“I have an auto insurance policy with AMICA. However, in April of this year, i reduced coverage, as I was not driving the vehicle at all. My vehicle was marked as not being driven, which I believe means I don’t have liability coverage.
“As fate may have it, I decide to drive for the first time in 3 months to a grocery store hardly a mile away, stop at a traffic light and proceed to accelerate as a green light is on. The vehicle in front of me stops abruptly and I had hardly any time to react and I hit the car in front of me on the bumper. There was no damage to my car and the other car had probably a bumper scratch. No visible damages to both cars. Cop gets called in and a police report is filed. We both state there’s no damage to car and no one is injured and I get home. I also call up insurance to put back my liability and all others back on the policy.
“Today 3 days later, the other party files for injury claim. I get a call from my insurance company today asking the details and I provided them. I am wondering as to how will this be handled by insurance, as I may not have liability insurance at the time of the incident. Will there by any out of pocket expense?”
This is exactly why I’ve written before about suspending auto coverage:
Hopefully, in his case, he only suspended physical damage coverage, as some states may not allow liability coverage to be suspended while the license is active. Sadly, he doesn’t even know what coverage was suspended and may, in fact, have simply cancelled his coverage.
The second incident was a marina fire. I live on a lake across a cove from a marina. In 2013, a tornado came through our property on its way to destroying much of the marina. This time, according to at least one account, a houseboat owner was working on the engine in his slip, starting and stopping it many times throughout the day, and perhaps gas fumes built up until there was an explosion and fire. Fortunately, no one was injured.
According to news accounts, three houseboats and a pontoon boat were completely destroyed, along with damage to other watercraft, not to mention significant structural damage to the docks.
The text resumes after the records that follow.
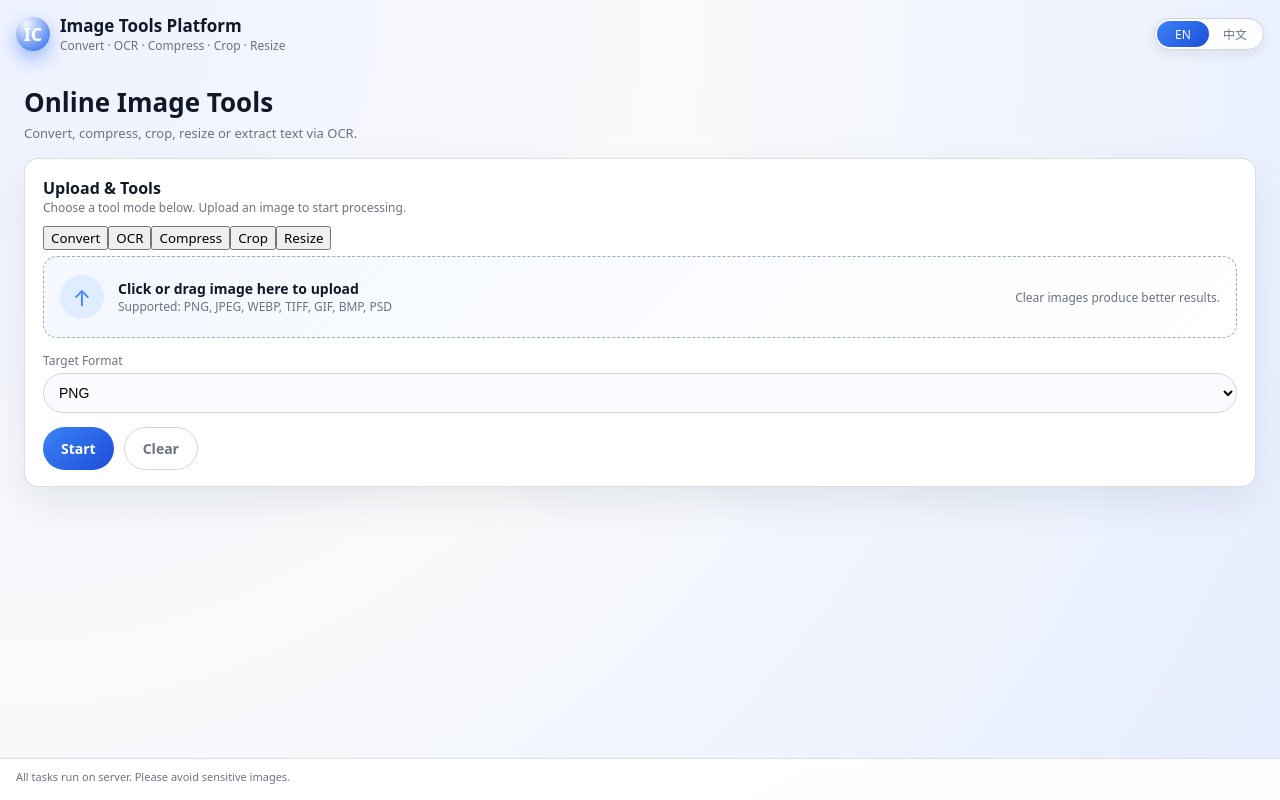
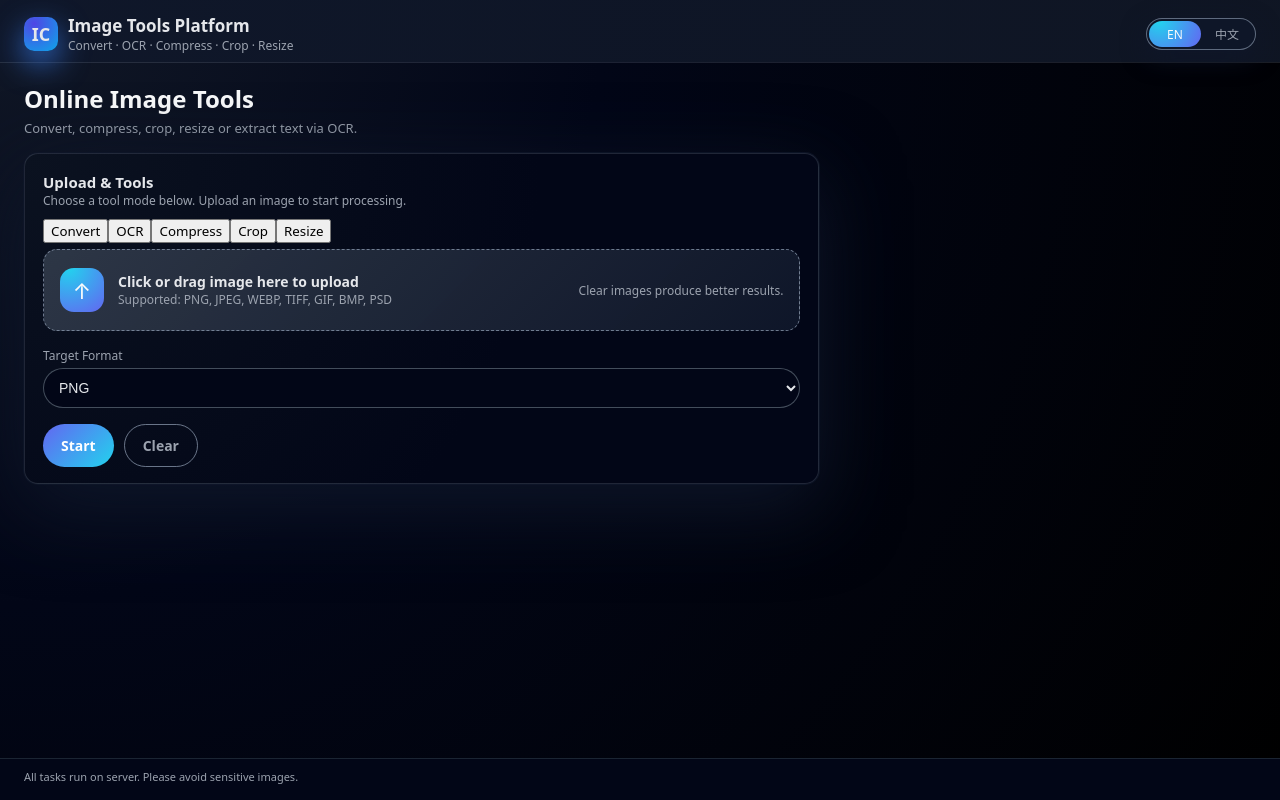
Before and after one commit to xyh-wiki/image-convert-ocr, a React (Vite) app in the folder image-app-frontend/: page /convert in a window 1280 px wide. Built offline with nearby package versions, Linux system fonts and the light colour scheme; no server answers.

Commit message:
feat:  Compress · Crop · Resize

```diff
--- a/image-app-frontend/src/styles.css
+++ b/image-app-frontend/src/styles.css
@@ -1,27 +1,38 @@
 /**
  * @Author:XYH
  * @Date:2025-11-15
- * @Description: 全局样式 - 蓝紫商务风图片工具平台
- *  - 页面顶部导航 + 语言切换
+ * @Description: 全局样式 - 深色蓝紫商务风图片工具平台
+ *  - 顶部导航 + 语言切换
  *  - 顶部工具模式栏（Convert / OCR / Compress / Crop / Resize）
  *  - 左侧主工具卡片 + 右侧历史记录卡片
- *  - 自适应布局与滚动条美化
+ *  - 深色渐变背景 + 发光卡片 + 自适应布局
  */
 
 /* =============================
- * 全局与主题变量
+ * 全局与主题变量（深色主题）
  * ============================= */
 :root {
-  --primary: #3b82f6;          /* 主题主色（按钮、tab 激活背景） */
-  --primary-dark: #1d4ed8;     /* 主色加深，用于渐变与悬停 */
-  --primary-soft: #e0ecff;     /* 浅色填充，用于 icon 背景 */
-  --bg-light: #f3f6ff;         /* 页面大背景 */
-  --card-bg: #ffffff;          /* 卡片背景色 */
-  --text-dark: #111827;        /* 主文本颜色 */
-  --text-gray: #6b7280;        /* 次级文本颜色 */
-  --border: #d1d5db;           /* 边框颜色 */
+  --primary: #6366f1;          /* 主题主色（按钮、tab 激活背景） */
+  --primary-dark: #4f46e5;     /* 主色加深，用于渐变与悬停 */
+  --primary-soft: rgba(99, 102, 241, 0.16); /* 浅色填充，用于 icon 背景等 */
+  --accent: #22d3ee;           /* 辅助高亮颜色（青色） */
+
+  --bg-main: #020617;          /* 页面主背景（接近黑蓝） */
+  --bg-main-2: #020617;
+  --bg-card: #020617;          /* 卡片主体背景 */
+  --bg-card-soft: #020617;     /* 卡片柔和背景 */
+
+  --text-main: #e5e7eb;        /* 主文本颜色（浅灰） */
+  --text-sub: #9ca3af;         /* 次级文本颜色 */
+  --border: rgba(148, 163, 184, 0.45);   /* 卡片边框色 */
+  --border-soft: rgba(148, 163, 184, 0.2);
+
   --radius: 14px;              /* 统一圆角 */
 }
+
+/* =============================
+ * 全局基础设置
+ * ============================= */
 
 /* 全局 box-sizing */
 *,
@@ -40,9 +51,11 @@ body {
 body {
   margin: 0;
   padding: 0;
-  background: radial-gradient(circle at top left, #eef2ff, #f9fafb 45%, #e5edff 100%);
+  /* 深色渐变背景，整体接近你截图中的风格 */
+  background:
+          radial-gradient(circle at top left, #111827 0, #020617 40%, #000000 100%);
   font-family: system-ui, -apple-system, BlinkMacSystemFont, "Segoe UI", sans-serif;
-  color: var(--text-dark);
+  color: var(--text-main);
 }
 
 /* 去除按钮默认样式的一些细节（如 Safari 的阴影等） */
@@ -62,15 +75,17 @@ button {
 
 /* 顶部导航 */
 .app-header {
-  background: transparent;
-  padding: 14px 0 6px;
+  /* 顶部有一条半透明的深色背景条 */
+  background: linear-gradient(90deg, rgba(15, 23, 42, 0.9), rgba(17, 24, 39, 0.9));
+  box-shadow: 0 1px 0 rgba(148, 163, 184, 0.18);
+  padding: 14px 0 8px;
 }
 
 .app-header-inner {
   width: 100%;
-  max-width: 1320px;
+  max-width: 1440px;
   margin: 0 auto;
-  padding: 0 16px;
+  padding: 0 24px;
   display: flex;
   align-items: center;
   justify-content: space-between;
@@ -86,25 +101,26 @@ button {
 .brand-icon {
   width: 34px;
   height: 34px;
-  border-radius: 50%;
-  background: radial-gradient(circle at 30% 20%, #eff6ff, #2563eb);
+  border-radius: 10px;
+  background: radial-gradient(circle at 30% 20%, #4f46e5, #0ea5e9);
   display: flex;
   align-items: center;
   justify-content: center;
-  color: #fff;
+  color: #e5e7eb;
   font-weight: 700;
   font-size: 18px;
-  box-shadow: 0 8px 18px rgba(37, 99, 235, 0.4);
+  box-shadow: 0 12px 30px rgba(59, 130, 246, 0.75);
 }
 
 .brand-text-main {
   font-size: 17px;
   font-weight: 700;
+  color: #e5e7eb;
 }
 
 .brand-text-sub {
   font-size: 12px;
-  color: var(--text-gray);
+  color: var(--text-sub);
 }
 
 /* 语言切换按钮组 */
@@ -112,9 +128,9 @@ button {
   display: inline-flex;
   padding: 2px;
   border-radius: 999px;
-  background: rgba(255, 255, 255, 0.9);
-  border: 1px solid var(--border);
-  box-shadow: 0 4px 12px rgba(15, 23, 42, 0.08);
+  background: rgba(15, 23, 42, 0.9);
+  border: 1px solid rgba(148, 163, 184, 0.6);
+  box-shadow: 0 8px 24px rgba(15, 23, 42, 0.8);
 }
 
 .lang-btn {
@@ -124,22 +140,22 @@ button {
   font-size: 12px;
   cursor: pointer;
   background: transparent;
-  color: var(--text-gray);
+  color: var(--text-sub);
   min-width: 52px;
   transition: background 0.18s, color 0.18s;
 }
 
 .lang-btn-active {
-  background: linear-gradient(135deg, var(--primary), var(--primary-dark));
-  color: #fff;
+  background: radial-gradient(circle at 20% 0%, var(--accent), var(--primary));
+  color: #f9fafb;
 }
 
-/* 顶部广告位 */
+/* 顶部广告位（保持但弱化视觉） */
 .header-ad {
   width: 100%;
-  max-width: 1320px;
-  margin: 6px auto 0;
-  padding: 0 16px 6px;
+  max-width: 1440px;
+  margin: 4px auto 0;
+  padding: 0 24px 8px;
 }
 
 /* =============================
@@ -148,13 +164,14 @@ button {
 
 .app-main {
   width: 100%;
-  max-width: 1440px; /* 主体区域稍微拉宽一点，让卡片更大 */
+  max-width: 1440px;
   margin: 0 auto;
-  padding: 24px 24px 40px;
+  padding: 20px 24px 32px;
+  /* 主体高度尽量顶满屏幕，让卡片不显得小 */
   min-height: calc(100vh - 140px);
 }
 
-/* 标题与说明 */
+/* 标题与说明：左侧标题 + 右侧简单描述 / 预留统计 */
 .page-headline {
   display: flex;
   justify-content: space-between;
@@ -163,14 +180,15 @@ button {
 }
 
 .page-title {
-  font-size: 26px;
+  font-size: 24px;
   font-weight: 700;
   margin: 0 0 4px;
+  color: #f9fafb;
 }
 
 .page-subtitle {
   font-size: 13px;
-  color: var(--text-gray);
+  color: var(--text-sub);
   max-width: 640px;
   margin: 0;
 }
@@ -179,14 +197,16 @@ button {
 .tool-tabs {
   display: inline-flex;
   flex-wrap: wrap;
-  gap: 8px;
+  gap: 6px;
   margin-top: 12px;
   margin-bottom: 18px;
   padding: 4px;
   border-radius: 999px;
-  background: rgba(255, 255, 255, 0.92);
-  border: 1px solid var(--border);
-  box-shadow: 0 13px 32px rgba(15, 23, 42, 0.09);
+  background: rgba(15, 23, 42, 0.95);
+  border: 1px solid rgba(148, 163, 184, 0.4);
+  box-shadow:
+          0 18px 45px rgba(15, 23, 42, 0.95),
+          0 0 0 1px rgba(15, 23, 42, 0.8);
 }
 
 .tool-tab {
@@ -197,33 +217,43 @@ button {
   font-size: 13px;
   cursor: pointer;
   background: transparent;
-  color: var(--text-gray);
+  color: var(--text-sub);
   font-weight: 500;
   transition: background 0.18s, color 0.18s, transform 0.1s;
 }
 
 .tool-tab.active {
   background: linear-gradient(135deg, var(--primary), var(--primary-dark));
-  color: #ffffff;
+  color: #f9fafb;
   transform: translateY(-1px);
 }
 
-/* 主网格布局：左工具卡片 + 右历史卡片 */
+/* 主网格布局：左工具卡片 + 右历史卡片
+ * 参考截图：左侧 2/3 宽度，右侧 1/3 宽度
+ */
 .main-grid {
   display: grid;
-  /* 一个卡片时占满整行；两个卡片时自动两列布局 */
-  grid-template-columns: repeat(auto-fit, minmax(520px, 1fr));
-  gap: 24px;
+  grid-template-columns: minmax(0, 2.1fr) minmax(0, 1.1fr);
+  gap: 20px;
   margin-top: 16px;
   align-items: stretch;
 }
 
-/* 通用卡片样式 */
+/* 只有一张卡片时占满 */
+@media (max-width: 1100px) {
+  .main-grid {
+    grid-template-columns: minmax(0, 1fr);
+  }
+}
+
+/* 通用卡片样式（深色发光卡片） */
 .card {
-  background: var(--card-bg);
+  background: radial-gradient(circle at top left, #0b1220 0, #020617 60%, #020617 100%);
   border-radius: var(--radius);
-  border: 1px solid rgba(209, 213, 219, 0.8);
-  box-shadow: 0 16px 40px rgba(15, 23, 42, 0.08);
+  border: 1px solid var(--border-soft);
+  box-shadow:
+          0 24px 80px rgba(15, 23, 42, 0.95),
+          0 0 0 1px rgba(15, 23, 42, 0.8);
   padding: 18px 18px 16px;
 }
 
@@ -231,7 +261,7 @@ button {
 .card-main {
   display: flex;
   flex-direction: column;
-  min-height: 520px; /* 主功能卡片高度适当加大，让页面不显得空 */
+  min-height: 560px; /* 比之前更高一点，使页面不空 */
 }
 
 .card-header {
@@ -242,23 +272,29 @@ button {
 }
 
 .card-title {
-  font-size: 16px;
+  font-size: 15px;
   font-weight: 600;
+  color: #e5e7eb;
 }
 
 .card-desc {
   font-size: 12px;
-  color: var(--text-gray);
+  color: var(--text-sub);
 }
 
-/* 当前模式的小徽标 */
+/* 当前模式的小徽标（可选） */
 .mode-badge {
   padding: 4px 10px;
   border-radius: 999px;
   font-size: 11px;
   font-weight: 600;
-  color: var(--primary-dark);
-  background: rgba(59, 130, 246, 0.09);
+  color: #e0f2fe;
+  background: linear-gradient(
+          135deg,
+          rgba(56, 189, 248, 0.16),
+          rgba(59, 130, 246, 0.26)
+  );
+  border: 1px solid rgba(56, 189, 248, 0.4);
 }
 
 /* =============================
@@ -269,12 +305,12 @@ button {
 .upload-area {
   margin-top: 6px;
   border-radius: var(--radius);
-  border: 1px dashed rgba(148, 163, 184, 0.9);
+  border: 1px dashed rgba(148, 163, 184, 0.7);
   padding: 18px 16px;
   background: linear-gradient(
           135deg,
-          rgba(59, 130, 246, 0.06),
-          rgba(255, 255, 255, 0.96)
+          rgba(55, 65, 81, 0.8),
+          rgba(15, 23, 42, 0.95)
   );
   display: flex;
   align-items: center;
@@ -285,36 +321,37 @@ button {
 }
 
 .upload-area:hover {
-  border-color: var(--primary);
+  border-color: var(--accent);
   transform: translateY(-1px);
-  box-shadow: 0 12px 26px rgba(37, 99, 235, 0.26);
+  box-shadow: 0 18px 40px rgba(59, 130, 246, 0.7);
 }
 
 .upload-icon {
   width: 44px;
   height: 44px;
-  border-radius: 999px;
-  background: var(--primary-soft);
+  border-radius: 14px;
+  background: radial-gradient(circle at 20% 0%, var(--accent), var(--primary));
   display: flex;
   align-items: center;
   justify-content: center;
-  color: var(--primary);
+  color: #f9fafb;
   font-size: 22px;
 }
 
 .upload-text-main {
   font-size: 14px;
   font-weight: 600;
+  color: #e5e7eb;
 }
 
 .upload-text-sub {
   font-size: 12px;
-  color: var(--text-gray);
+  color: var(--text-sub);
 }
 
 .upload-meta {
   font-size: 12px;
-  color: var(--text-gray);
+  color: var(--text-sub);
 }
 
 /* 隐藏原生 file input，只保留 label 点击能力 */
@@ -329,7 +366,7 @@ input[type="file"] {
 
 .preview-label {
   font-size: 12px;
-  color: var(--text-gray);
+  color: var(--text-sub);
   margin-bottom: 4px;
 }
 
@@ -337,9 +374,9 @@ input[type="file"] {
   max-width: 100%;
   max-height: 260px;
   border-radius: 12px;
-  border: 1px solid rgba(209, 213, 219, 0.9);
+  border: 1px solid rgba(55, 65, 81, 0.9);
   object-fit: contain;
-  background: #f9fafb;
+  background: radial-gradient(circle at top left, #020617, #020617);
 }
 
 /* =============================
@@ -350,7 +387,7 @@ input[type="file"] {
   display: flex;
   flex-wrap: wrap;
   gap: 12px;
-  margin-top: 14px;
+  margin-top: 16px;
 }
 
 .field {
@@ -364,34 +401,39 @@ input[type="file"] {
   width: 100%;
   padding: 10px 11px;
   border-radius: 999px;
-  border: 1px solid var(--border);
+  border: 1px solid rgba(75, 85, 99, 0.9);
   font-size: 14px;
   outline: none;
-  background: #f9fbff;
+  background: radial-gradient(circle at top left, #020617, #020617);
+  color: var(--text-main);
+}
+
+.input::placeholder {
+  color: rgba(148, 163, 184, 0.85);
 }
 
 .input:focus,
 .select:focus {
-  border-color: var(--primary);
-  box-shadow: 0 0 0 1px rgba(59, 130, 246, 0.18);
+  border-color: var(--accent);
+  box-shadow: 0 0 0 1px rgba(56, 189, 248, 0.6);
 }
 
 /* 高级参数区（压缩/裁剪/尺寸调整提示块） */
 .advanced-panel {
-  margin-top: 16px;
+  margin-top: 18px;
   padding: 10px 12px;
   border-radius: 12px;
   background: linear-gradient(
           135deg,
-          rgba(59, 130, 246, 0.05),
-          rgba(255, 255, 255, 0.98)
+          rgba(15, 23, 42, 0.9),
+          rgba(30, 64, 175, 0.95)
   );
-  border: 1px dashed rgba(148, 163, 184, 0.9);
+  border: 1px dashed rgba(96, 165, 250, 0.65);
 }
 
 .advanced-tip {
   font-size: 12px;
-  color: var(--text-gray);
+  color: #d1d5db;
 }
 
 /* =============================
@@ -400,7 +442,7 @@ input[type="file"] {
 
 .btn {
   padding: 11px 18px;
-  background: linear-gradient(135deg, var(--primary), var(--primary-dark));
+  background: linear-gradient(135deg, var(--primary), var(--accent));
   color: #ffffff;
   border: none;
   border-radius: 999px;
@@ -415,7 +457,7 @@ input[type="file"] {
 }
 
 .btn:hover {
-  box-shadow: 0 10px 22px rgba(37, 99, 235, 0.34);
+  box-shadow: 0 16px 36px rgba(56, 189, 248, 0.7);
   transform: translateY(-0.5px);
 }
 
@@ -429,13 +471,13 @@ input[type="file"] {
 /* 次级按钮 */
 .btn-ghost {
   background: transparent;
-  border: 1px solid var(--border);
-  color: var(--text-gray);
+  border: 1px solid rgba(148, 163, 184, 0.7);
+  color: var(--text-sub);
 }
 
 .btn-ghost:hover {
-  border-color: var(--primary);
-  color: var(--primary);
+  border-color: var(--accent);
+  color: #e5e7eb;
 }
 
 /* 卡片底部操作行（Start + Clear） */
@@ -443,22 +485,22 @@ input[type="file"] {
   margin-top: auto;
   display: flex;
   gap: 10px;
-  padding-top: 14px;
+  padding-top: 16px;
 }
 
 /* 提示信息 */
 .helper-text {
   font-size: 12px;
-  color: var(--text-gray);
-  margin-top: 8px;
+  color: var(--text-sub);
+  margin-top: 10px;
 }
 
 .helper-text-error {
-  color: #b91c1c;
+  color: #f97373;
 }
 
 .helper-text-success {
-  color: #15803d;
+  color: #4ade80;
 }
 
 /* =============================
@@ -469,7 +511,7 @@ input[type="file"] {
   max-height: none;
   display: flex;
   flex-direction: column;
-  min-height: 430px;
+  min-height: 520px;
 }
 
 .history-list {
@@ -481,21 +523,22 @@ input[type="file"] {
 
 .history-item {
   border-radius: var(--radius);
-  border-left: 3px solid var(--primary);
+  border-left: 3px solid var(--accent);
   padding: 8px 10px;
   margin-bottom: 8px;
-  background: #f7f9ff;
+  background: radial-gradient(circle at top left, #020617, #020617);
 }
 
 .history-time {
   font-size: 11px;
-  color: var(--text-gray);
+  color: var(--text-sub);
   margin-bottom: 4px;
 }
 
 .history-text {
   font-size: 13px;
   white-space: pre-wrap;
+  color: #e5e7eb;
 }
 
 /* 分页区域 */
@@ -509,7 +552,7 @@ input[type="file"] {
 
 .pagination-info {
   font-size: 12px;
-  color: var(--text-gray);
+  color: var(--text-sub);
 }
 
 /* 分页按钮（配合 Pagination.jsx） */
@@ -518,21 +561,22 @@ input[type="file"] {
   height: 26px;
   padding: 0 6px;
   border-radius: 999px;
-  border: 1px solid var(--border);
-  background: #ffffff;
+  border: 1px solid rgba(75, 85, 99, 0.9);
+  background: #020617;
   font-size: 12px;
   cursor: pointer;
+  color: var(--text-sub);
   transition: background 0.15s, border-color 0.15s, color 0.15s;
 }
 
 .pagination-btn.active {
   background: var(--primary);
   color: #ffffff;
-  border-color: var(--primary-dark);
+  border-color: var(--accent);
 }
 
 .pagination-btn:disabled {
-  opacity: 0.5;
+  opacity: 0.45;
   cursor: not-allowed;
 }
 
@@ -541,7 +585,7 @@ input[type="file"] {
   width: 6px;
 }
 .history-list::-webkit-scrollbar-thumb {
-  background-color: #cbd5f5;
+  background-color: #4b5563;
   border-radius: 999px;
 }
 
@@ -550,17 +594,17 @@ input[type="file"] {
  * ============================= */
 
 .app-footer {
-  border-top: 1px solid rgba(209, 213, 219, 0.8);
-  background: rgba(255, 255, 255, 0.92);
-  backdrop-filter: blur(8px);
+  border-top: 1px solid rgba(31, 41, 55, 0.9);
+  background: radial-gradient(circle at top left, #020617, #020617);
+  backdrop-filter: blur(12px);
   margin-top: auto;
 }
 
 .app-footer-inner {
   width: 100%;
-  max-width: 1320px;
+  max-width: 1440px;
   margin: 0 auto;
-  padding: 10px 16px 16px;
+  padding: 10px 24px 16px;
   display: flex;
   justify-content: space-between;
   align-items: center;
@@ -570,7 +614,7 @@ input[type="file"] {
 
 .footer-text {
   font-size: 11px;
-  color: var(--text-gray);
+  color: var(--text-sub);
 }
 
 .footer-ad {
@@ -583,7 +627,7 @@ input[type="file"] {
 
 @media (max-width: 960px) {
   .app-main {
-    padding: 6px 12px 20px;
+    padding: 12px 14px 20px;
   }
 
   .main-grid {
@@ -603,7 +647,7 @@ input[type="file"] {
 
 @media (max-width: 600px) {
   .page-title {
-    font-size: 22px;
+    font-size: 20px;
   }
 
   .brand-text-sub {
```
This is purely a guesstimate, but I would not be surprised to learn that the damages exceed a million dollars. I’m also guessing that the person responsible had watercraft liability insurance but I wonder about the limit and whether he has an umbrella policy.
People with watercraft need umbrella policies. REAL umbrella policies. GOOD umbrella policies. And probably not just $1M limits, depending on both the assets and income (now and in the future) of the insured and the exposure to loss.
When we got our pontoon boat in 2013, I added watercraft coverage to our personal lines account and our $2M personal umbrella policy. The cost to extend the umbrella liability to the boat? Seven dollars. Yes, you read that correctly, SEVEN ($7.00) dollars. What watercraft owner can’t afford an additional $7 premium on an umbrella policy?
Do you share stories like this with your customers and prospects? Do you have success stories where you, with great effort, convinced someone to buy a coverage or policy they didn’t think they needed until they did? Stories and testimonials are one of the best sales tools you have.
Latest posts by Bill Wilson (see all)
- Resolving Claim Disputes - February 5, 2021
- Insurance Presentations for High School Students and Their Families - January 20, 2021
- Supreme Court Rules on Business Income Coverage for COVID-19 Claims - January 19, 2021